## To do
Retype exactly what runs from the first line of the data to the line with "Pressure: What Beasley", keeping both of those lines and skipping pictures.

Data excerpts
==========

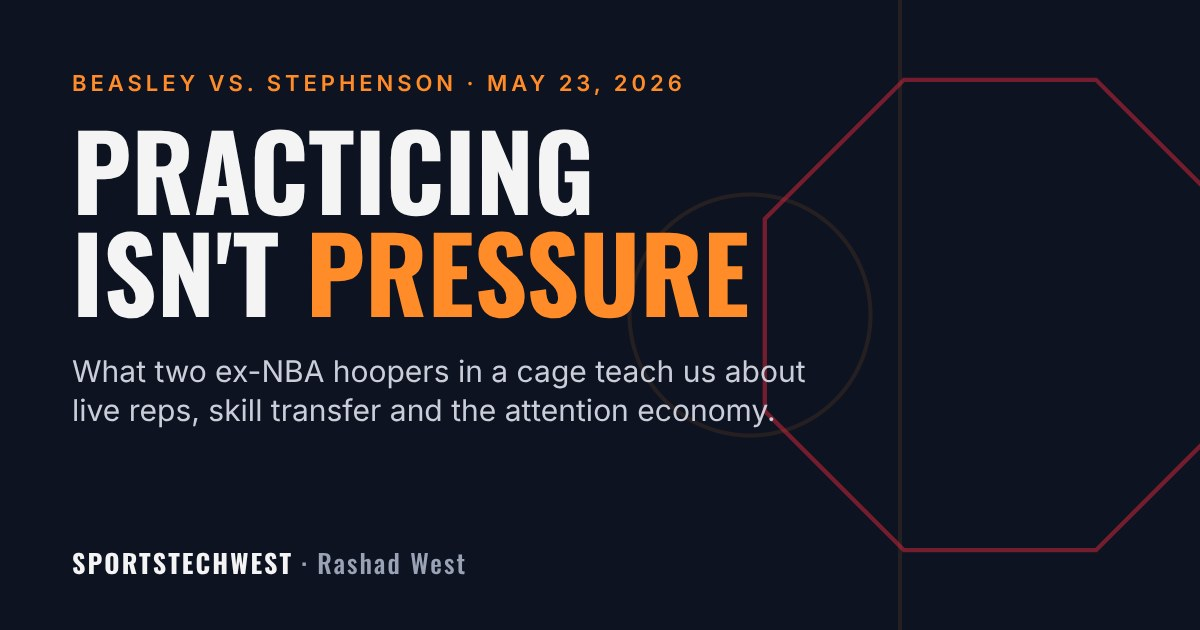
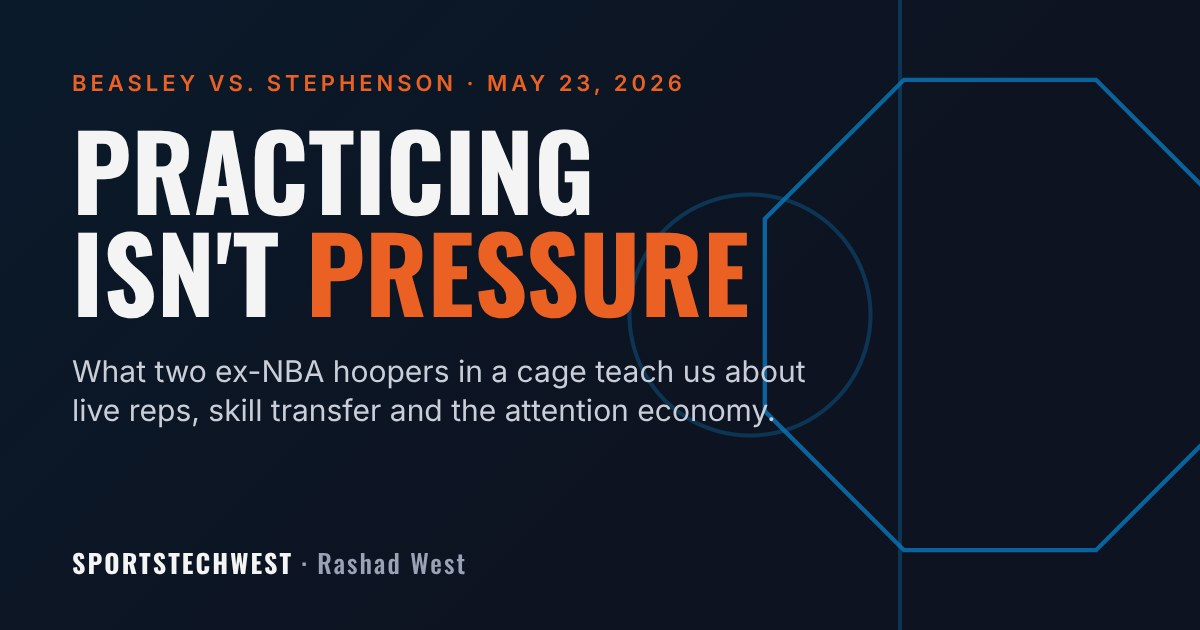
Run Thanos review on the Beasley vs. Stephenson post
AIMCODE: add six verified peer-reviewed citations woven into the
lessons, a new section on pressure and choking, and a measurable
Pressure Gap drill (Practice % minus Pressure %).
Garvis: inline hero with alt text, hero recolored to brand blue and
orange, validator and markdown render checks pass.
Launch: add a launch kit with LinkedIn, X, Instagram and newsletter
copy plus a posting plan (workflows/ is excluded from the site).

Claude-Session: https://claude.ai/code/session_01JRezRmpN3p3mQmtARAPsCa

diff --git a/_posts/2026-11-09-Practicing-Is-Not-Pressure-Beasley-vs-Stephenson.md b/_posts/2026-11-09-Practicing-Is-Not-Pressure-Beasley-vs-Stephenson.md
@@ -1,17 +1,21 @@
 ---
 layout: post
 title: "Practicing Isn't Pressure: What Beasley vs. Stephenson Taught Me About Live Reps"
-description: "Lance Stephenson submitted Michael Beasley inside the first round of their May 2026 MMA fight. Strip away the spectacle and it is a lesson on skill transfer, live reps, and why ex-NBA players are chasing the attention economy."
+description: "Lance Stephenson submitted Michael Beasley in the first round of their May 2026 MMA fight. Strip away the spectacle and the research tells a clear story about live reps, skill transfer, and the attention economy."
 permalink: /blog/practicing-is-not-pressure-beasley-vs-stephenson/
 thumbnail: "/assets/images/blog-img/beasley-stephenson-practice-pressure-hero.jpg"
 badge_color: "text-bg-primary"
 trending: true
 simple_nav: true
 date: 2026-11-09
-tags: [basketball, NBA, MMA, BIG3, player-development, creator-economy, sportstechwest]
+tags: [basketball, NBA, MMA, BIG3, player-development, sport-science, creator-economy, sportstechwest]
 categories: [Insights]
 author: "Rashad West"
 ---
+
+<div class="text-center my-4">
+  <img src="/assets/images/blog-img/beasley-stephenson-practice-pressure-hero.jpg" alt="Practicing isn't pressure: what Michael Beasley vs. Lance Stephenson teaches about live reps, skill transfer and the attention economy" class="img-fluid" width="1200" height="630">
+</div>
 
 ## Two Hoopers Walk Into a Cage
 
@@ -25,7 +29,7 @@ Afterward, Beasley gave the most honest postgame quote I have heard all year:
 
 And Stephenson gave the most Lance quote possible, pointing back to their basketball history: [*"You can beat me in 1v1, but you wanna fight me?"*](https://x.com/Ballislife/status/2058512397984211428)
 
-Most people watched it as a meme. I watched it as a coach and a data guy. That one Beasley line is a whole player development philosophy.
+Most people watched it as a meme. I watched it as a coach and a data guy. That one Beasley line is a whole player development philosophy, and the sport science backs him up.
 
 ---
 
@@ -34,6 +38,8 @@ Most people watched it as a meme. I watched it as a coach and a data guy. That o
 Beasley was not lying about training. He said he had practiced defending chokes. The problem is that a drill and a fight produce two different kinds of information.
 
 In a drill, your partner gives you the look. In a fight, someone is actively trying to take the thing you are trying to protect. Same technique on paper, completely different decision under load: heart rate up, adrenaline dumping, a real opponent reading *you*.
+
+Researchers have a name for this. **Representative learning design** says practice only transfers to performance when the practice environment keeps the key information and pressures of the real competition (Pinder, Davids, Renshaw & Araújo, 2011). Take away the live opponent and you are training a different skill than the one you will need.
 
 Basketball has the exact same gap:
 
@@ -46,33 +52,45 @@ Basketball has the exact same gap:
 
 I wrote about this in [Measurement Does Not Mean Understanding](/blog/Measurement-Does-Not-Mean-Understanding-Part-1/). A number collected in a sterile environment can be accurate and still tell you almost nothing about performance under pressure. The rep count was real. The context was missing.
 
-**The takeaway for coaches:** if you want a skill to hold up in games, a meaningful share of the reps have to come against live, thinking resistance. Constraint-based drills, small-sided games, advantage/disadvantage situations. Make the practice environment ask the same questions the game will ask.
+---
+
+## Lesson 2: Pressure Changes How Skill Works
+
+Here is the part most people miss. Pressure does not just add nerves on top of a skill. It can change how the skill runs.
+
+Beilock and Carr (2001) studied why skilled performers choke. Well-learned skills run mostly on autopilot. Under pressure, people start consciously monitoring each step, and that step-by-step attention can break down a skill that normally runs smoothly. That is what "thinking too much" actually means.
+
+The good news: pressure can be trained. Oudejans and Pijpers (2009) found that skilled athletes who practiced under anxiety-inducing conditions held up better under pressure than those who practiced without it. You do not get comfortable with pressure by avoiding it until game day. You get comfortable by bringing small doses of it into practice.
+
+Beasley's line is the athlete's version of that research. Practicing a defense against a cooperative partner is not the same as defending it while your body is screaming at you.
 
 ---
 
-## Lesson 2: Athleticism Transfers. Skill Does Not.
+## Lesson 3: Athleticism Transfers. Skill Does Not.
 
 Beasley was the No. 2 pick in the 2008 draft. Stephenson built a career on strength, toughness, and getting under people's skin. Both are elite athletes by any normal standard.
 
 None of that decided the fight. Position did.
 
-That is the part people miss when they say a great athlete can "just pick up" another sport. Raw athletic traits (speed, power, body control) carry over. Sport-specific skill (where your hips go when someone is on your back, how to clear a grip) does not carry over at all. It has to be built from scratch, and it has to be built under resistance.
+That is the part people miss when they say a great athlete can "just pick up" another sport. Research on motor learning shows that transfer between sports depends on how similar the tasks are: the movements, what you have to see, and the decisions you have to make (Rosalie & Müller, 2012). Speed, power and body control carry over. Where your hips go when someone is on your back does not. It has to be built from scratch, under resistance.
 
-Even Beasley's game plan showed a basketball brain at work. Going for the guillotine was the aggressive, "take the shot" option. In grappling, that same choice gave up his position the moment it failed. On the court, a missed shot means you get back on defense. In the cage, a missed submission means your opponent is on your back.
+Even Beasley's choice showed a basketball brain at work. Going for the guillotine was the aggressive, "take the shot" option. On the court, a missed shot means you get back on defense. In the cage, a missed submission means your opponent is on your back.
 
-This matters for youth sports too. Multi-sport kids build a better athletic base, and that is real. But we should be honest that every new sport resets the skill clock. The base gets you to the starting line faster. It does not skip the reps.
+This matters for youth sports too. Sampling several sports in childhood is linked to longer participation and a strong base for elite performance later (Côté, Lidor & Hackfort, 2009). That is real. But every new sport still resets the skill clock. The base gets you to the starting line faster. It does not skip the reps.
 
 ---
 
-## Lesson 3: The Name of the Promotion Was the Point
+## Lesson 4: The Name of the Promotion Was the Point
 
 The event series is literally called **Brand Risk**. That is not an accident. It is the business model.
 
 Ex-NBA players have something the creator economy wants: name recognition, built-in fan bases, and decades of highlight clips. Streaming promotions have something those players want: a live audience, a payday, and a reason to trend again. A one-minute fight between two former pros generates more clips, reactions, and debate than most full BIG3 games.
 
+Sport management research has been pointing at this for years. An athlete's brand is not only athletic performance. It also includes how they look and how they live off the court, and those pieces carry value of their own (Arai, Ko & Ross, 2014). Fighting on a stream is a bet on the off-court side of the brand.
+
 The price is the "risk" part. You are trading your athletic reputation for attention, live, with no edit button. Beasley lost the fight, but the clip still did numbers, and he immediately pitched a boxing rematch. In the attention economy, losing on camera is often still a win on the spreadsheet.
 
-That is the same tension I wrote about in [Where Does the Value Actually Live?](/blog/Where-Does-the-Value-Actually-Live-Part-2/): the value of an athlete is no longer just what happens between the lines. It is the story, the audience, and the moment. Former players who understand that are building second careers. The ones who do not understand it are just providing content for someone else's platform.
+That is the same tension I wrote about in [Where Does the Value Actually Live?](/blog/Where-Does-the-Value-Actually-Live-Part-2/): the value of an athlete is no longer just what happens between the lines. Former players who understand that are building second careers. The ones who do not are just providing content for someone else's platform.
 
 ---
 
@@ -86,14 +104,43 @@ So the same two players went from fighting each other for a promotion that sells
 
 ---
 
+## Try It This Week: Measure Your Pressure Gap
+
+This is where basketball becomes math. Pick one skill and measure it two ways:
+
+1. **Practice number:** 20 free throws at the start of practice, fresh and quiet. Write down the makes.
+2. **Pressure number:** 20 free throws after a hard conditioning block, one at a time, with a consequence on every miss (the team runs, or you lose a point in a scrimmage). Write down the makes.
+
+Then do the math:
+
+**Pressure Gap = Practice % − Pressure %**
+
+If you make 16 of 20 in practice (80%) and 12 of 20 under pressure (60%), your Pressure Gap is 20 points. That number is more useful than either percentage on its own. It tells you how much of your skill survives when it matters.
+
+Run it once a week for a month. If the gap is shrinking, your practice is starting to look like the game. If it is not, add more live resistance to your practice, not more reps of the same drill.
+
+---
+
 ## What I Am Taking From It
 
 1. **Train against live resistance.** Your drill numbers are the floor, not the forecast.
-2. **Respect the skill clock.** Athleticism buys speed of learning, not a shortcut past the reps.
-3. **Know which game you are playing.** The attention economy rewards things the scoreboard punishes. Be intentional about which one you are building for.
+2. **Bring pressure into practice.** Small doses now beat a big dose on game day.
+3. **Respect the skill clock.** Athleticism buys speed of learning, not a shortcut past the reps.
+4. **Know which game you are playing.** The attention economy rewards things the scoreboard punishes. Be intentional about which one you are building for.
 
 Beasley said it better than any coaching clinic could. Practicing getting choked and getting choked ain't the same. Build your practice so the game never feels like the first time.
 
 ---
 
-*Sources: [Tapology](https://www.tapology.com/fightcenter/bouts/1136143-brandrisk-promotions-14-michael-beasley-vs-lance-stephenson), [Bloody Elbow](https://bloodyelbow.com/2026/05/24/michael-beasley-vs-lance-stephenson-fight-result-brand-risk-promotions-mma-fight-ends-in-shock-submission/), [Yahoo Sports](https://sports.yahoo.com/articles/brand-risk-14-live-blog-070440618.html), [ClutchPoints](https://clutchpoints.com/nba/lance-stephenson-choking-out-michael-beasley-in-mma-fight-is-craziest-thing-youll-see-today), [Larry Brown Sports](https://larrybrownsports.com/basketball/lance-stephenson-michael-beasley-suspended-big3/759023), [BIG3](https://x.com/thebig3/status/2068462888789193082).*
+## Research
+
+- Arai, A., Ko, Y. J., & Ross, S. (2014). Branding athletes: Exploration and conceptualization of athlete brand image. *Sport Management Review, 17*(2), 97–106. [doi:10.1016/j.smr.2013.04.003](https://doi.org/10.1016/j.smr.2013.04.003)
+- Beilock, S. L., & Carr, T. H. (2001). On the fragility of skilled performance: What governs choking under pressure? *Journal of Experimental Psychology: General, 130*(4), 701–725.
+- Côté, J., Lidor, R., & Hackfort, D. (2009). ISSP position stand: To sample or to specialize? Seven postulates about youth sport activities that lead to continued participation and elite performance. *International Journal of Sport and Exercise Psychology, 7*(1), 7–17.
+- Oudejans, R. R. D., & Pijpers, J. R. (2009). Training with anxiety has a positive effect on expert perceptual-motor performance under pressure. *Quarterly Journal of Experimental Psychology, 62*(8), 1631–1647.
+- Pinder, R. A., Davids, K., Renshaw, I., & Araújo, D. (2011). Representative learning design and functionality of research and practice in sport. *Journal of Sport & Exercise Psychology, 33*(1), 146–155. [doi:10.1123/jsep.33.1.146](https://doi.org/10.1123/jsep.33.1.146)
+- Rosalie, S. M., & Müller, S. (2012). A model for the transfer of perceptual-motor skill learning in human behaviors. *Research Quarterly for Exercise and Sport, 83*(3), 413–421.
+
+## News Sources
+
+[Tapology](https://www.tapology.com/fightcenter/bouts/1136143-brandrisk-promotions-14-michael-beasley-vs-lance-stephenson), [Bloody Elbow](https://bloodyelbow.com/2026/05/24/michael-beasley-vs-lance-stephenson-fight-result-brand-risk-promotions-mma-fight-ends-in-shock-submission/), [Yahoo Sports](https://sports.yahoo.com/articles/brand-risk-14-live-blog-070440618.html), [ClutchPoints](https://clutchpoints.com/nba/lance-stephenson-choking-out-michael-beasley-in-mma-fight-is-craziest-thing-youll-see-today), [Larry Brown Sports](https://larrybrownsports.com/basketball/lance-stephenson-michael-beasley-suspended-big3/759023), [BIG3](https://x.com/thebig3/status/2068462888789193082).

diff --git a/workflows/blog-launch/2026-11-09-beasley-stephenson-launch-kit.md b/workflows/blog-launch/2026-11-09-beasley-stephenson-launch-kit.md
@@ -1,0 +1,107 @@
+# Launch Kit: "Practicing Isn't Pressure" (Beasley vs. Stephenson)
+
+**Post:** `_posts/2026-11-09-Practicing-Is-Not-Pressure-Beasley-vs-Stephenson.md`
+**Live URL (after merge to main):** https://sportstechwest.com/blog/practicing-is-not-pressure-beasley-vs-stephenson/
+**Hero / social image:** `assets/images/blog-img/beasley-stephenson-practice-pressure-hero.jpg` (1200x630, works as the OG image)
+
+---
+
+## Thanos Review (AIMCODE + Garvis + Launch)
+
+### @AIMCODE: content quality
+
+| Check | Status | Notes |
+|---|---|---|
+| **C** Clarity | Pass | One clear thesis: practice reps and pressure reps are different data. |
+| **L** Logic | Pass | Story > 4 lessons > epilogue > drill > takeaways. Each lesson builds on the last (Alpha Evolve layering). |
+| **E** Examples | Pass | The fight itself, practice-vs-game table, BIG3 epilogue, worked Pressure Gap example. |
+| **A** Adaptation | Pass | Lessons apply to coaches, players, youth/multi-sport parents, and athletes building a brand. |
+| **R** Results | Pass | "Pressure Gap" drill gives a measurable weekly number to track. |
+| Peer-reviewed research | Pass | 6 peer-reviewed citations, verified by search (Pinder et al. 2011; Beilock & Carr 2001; Oudejans & Pijpers 2009; Rosalie & Müller 2012; Côté et al. 2009; Arai et al. 2014). |
+| Zhang (story-first) | Pass | Opens on the fight, not on theory. |
+| Drazan (basketball as math) | Pass | Pressure Gap = Practice % − Pressure %, with a worked example. |
+| Resnick (build something) | Pass | Reader runs their own drill and collects their own data. |
+| Jobs (simple) | Pass | Short sections, one table, one formula, four takeaways. |
+
+### @Garvis: technical checks
+
+| Check | Status |
+|---|---|
+| `node scripts/validate-post.js` | Pass |
+| Front matter (all required fields, valid category, date after latest post) | Pass |
+| Thumbnail + inline image exist, alt text present | Pass |
+| Markdown renders (kramdown GFM): 1 table, 10 sections, 15 links, 0 warnings | Pass |
+| No em dashes | Pass |
+| Internal links match existing post URLs | Pass |
+| Full Jekyll site build | Not run locally (sandbox Ruby setup broken). Runs in CI on the PR (`blog-validate.yml`) and on merge (`jekyll.yml`). |
+
+### @Launch: distribution
+
+Copy below. Post after the page is live and you have clicked the URL yourself.
+
+---
+
+## LinkedIn
+
+> "Practicing getting choked and getting choked ain't the same."
+>
+> Michael Beasley said that after Lance Stephenson submitted him in the first round of their MMA fight in May.
+>
+> Most people saw a meme. I saw a player development lesson.
+>
+> Sport science has been saying this for years:
+> • Practice only transfers when it looks like competition (Pinder et al., 2011)
+> • Pressure changes how a skill runs, not just how you feel (Beilock & Carr, 2001)
+> • Athletes who train with pressure hold up better under it (Oudejans & Pijpers, 2009)
+>
+> I broke it down, plus a simple drill to measure your own "Pressure Gap":
+> Practice % − Pressure % = how much of your skill survives when it matters.
+>
+> Full post: https://sportstechwest.com/blog/practicing-is-not-pressure-beasley-vs-stephenson/
+>
+> #PlayerDevelopment #SportsScience #Basketball #Coaching #SportsAnalytics
+
+## X / Threads
+
+**Single post:**
+> Beasley after Lance choked him out: "Practicing getting choked and getting choked ain't the same."
+>
+> That's the best player development quote of 2026. Here's the science behind it, plus a drill to measure your Pressure Gap 👇
+> https://sportstechwest.com/blog/practicing-is-not-pressure-beasley-vs-stephenson/
+
+**Thread (optional):**
+1. Lance Stephenson vs. Michael Beasley wasn't just a viral clip. It was a lesson on how skill actually works. 🧵
+2. Beasley practiced defending chokes. Didn't matter. A drill against a cooperative partner and a live opponent are different data.
+3. Research calls it representative learning design: practice only transfers if it keeps the real pressures of competition.
+4. Pressure also changes HOW skill runs. Under stress we start monitoring every step, and smooth skills break down. That's choking.
+5. The fix: bring small doses of pressure into practice. Athletes who train under anxiety hold up better under pressure.
+6. Try it: 20 FTs fresh vs. 20 FTs tired with a consequence on every miss. Practice % − Pressure % = your Pressure Gap. Track it weekly.
+7. Full breakdown, plus the BIG3 epilogue and the attention-economy angle: https://sportstechwest.com/blog/practicing-is-not-pressure-beasley-vs-stephenson/
+
+## Instagram (carousel caption)
+
+> Practicing isn't pressure. 🏀🥋
+>
+> Beasley vs. Stephenson taught a lesson every hooper needs:
+> drill reps ≠ game reps.
+>
+> Swipe for the Pressure Gap drill 👉 then hit the link in bio for the full breakdown + research.
+>
+> #basketball #playerdevelopment #sportsscience #hoops #coaching #basketballtraining
+
+**Carousel slides:** (1) hero image, (2) the Beasley quote, (3) practice vs. game table, (4) Pressure Gap formula + worked example, (5) 4 takeaways, (6) "Link in bio".
+
+## Newsletter blurb
+
+> **Practicing isn't pressure.** When Lance Stephenson choked out Michael Beasley in May, Beasley summed up a decade of sport science in one line. I break down the research on live reps, choking, and skill transfer, and give you a 20-minute drill to measure your own Pressure Gap. [Read it →](https://sportstechwest.com/blog/practicing-is-not-pressure-beasley-vs-stephenson/)
+
+---
+
+## Posting plan
+
+1. Merge the PR so the post is live. Confirm the page loads and the image shows.
+2. Day 1: LinkedIn post (weekday morning) + X single post.
+3. Day 2: X thread.
+4. Day 3: Instagram carousel.
+5. Next newsletter: blurb above.
+6. One week later: check post views and clicks in analytics and note which channel drove the most traffic (BML: measure > learn).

==========

## Solution
Run Thanos review on the Beasley vs. Stephenson post
AIMCODE: add six verified peer-reviewed citations woven into the
lessons, a new section on pressure and choking, and a measurable
Pressure Gap drill (Practice % minus Pressure %).
Garvis: inline hero with alt text, hero recolored to brand blue and
orange, validator and markdown render checks pass.
Launch: add a launch kit with LinkedIn, X, Instagram and newsletter
copy plus a posting plan (workflows/ is excluded from the site).

Claude-Session: https://claude.ai/code/session_01JRezRmpN3p3mQmtARAPsCa

diff --git a/_posts/2026-11-09-Practicing-Is-Not-Pressure-Beasley-vs-Stephenson.md b/_posts/2026-11-09-Practicing-Is-Not-Pressure-Beasley-vs-Stephenson.md
@@ -1,17 +1,21 @@
 ---
 layout: post
 title: "Practicing Isn't Pressure: What Beasley vs. Stephenson Taught Me About Live Reps"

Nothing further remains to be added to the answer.